Multinational companies (MNCs) are spreading their production facilities and operations throughout many underdeveloped and developing countries. This leads to both positive and negative consequences for all those living in the host countries involved.
Many advocate that multinational companies are detrimental to the communities in which they operate. Much evidence can be found on how large multinationals exploit the workers they hire in underdeveloped countries, by paying them low wages or by simply not adhering to fair labor practices and ethical standards.
However, there are also many instances where multinationals help the communities in which they operate. MNCs often provide a plethora of jobs to areas where there is little opportunity to work. MNCs also tend to transfer technology to their host countries, by teaching certain Western business practices to workers.

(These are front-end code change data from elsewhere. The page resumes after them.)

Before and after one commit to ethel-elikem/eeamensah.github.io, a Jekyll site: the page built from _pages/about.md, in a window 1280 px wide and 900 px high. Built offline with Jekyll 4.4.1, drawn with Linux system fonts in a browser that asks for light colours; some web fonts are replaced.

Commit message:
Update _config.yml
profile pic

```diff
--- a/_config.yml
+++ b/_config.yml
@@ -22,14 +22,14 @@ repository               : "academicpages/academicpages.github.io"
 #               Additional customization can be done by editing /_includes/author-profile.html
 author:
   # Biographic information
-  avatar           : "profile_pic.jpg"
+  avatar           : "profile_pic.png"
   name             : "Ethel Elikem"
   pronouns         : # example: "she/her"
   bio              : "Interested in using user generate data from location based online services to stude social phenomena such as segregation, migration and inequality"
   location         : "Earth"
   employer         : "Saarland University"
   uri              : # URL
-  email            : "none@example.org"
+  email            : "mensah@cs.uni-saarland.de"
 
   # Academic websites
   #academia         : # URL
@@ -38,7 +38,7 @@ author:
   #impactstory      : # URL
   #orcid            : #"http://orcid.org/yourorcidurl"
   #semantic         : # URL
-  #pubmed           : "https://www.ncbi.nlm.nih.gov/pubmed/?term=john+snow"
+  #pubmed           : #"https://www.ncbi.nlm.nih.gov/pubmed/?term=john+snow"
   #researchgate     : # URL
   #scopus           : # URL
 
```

It is difficult to say whether the work of MNCs is truly good or bad, as there are so many factors that contribute to their role in underdeveloped and developing countries. Each MNC has the ability to establish their own reputation and way of conducting business affairs in the countries in which they operate. It is up to each individual company to find the right balance between administering a business that results in great profit, and helping the workers and communities that are directly involved and affected by their production practices.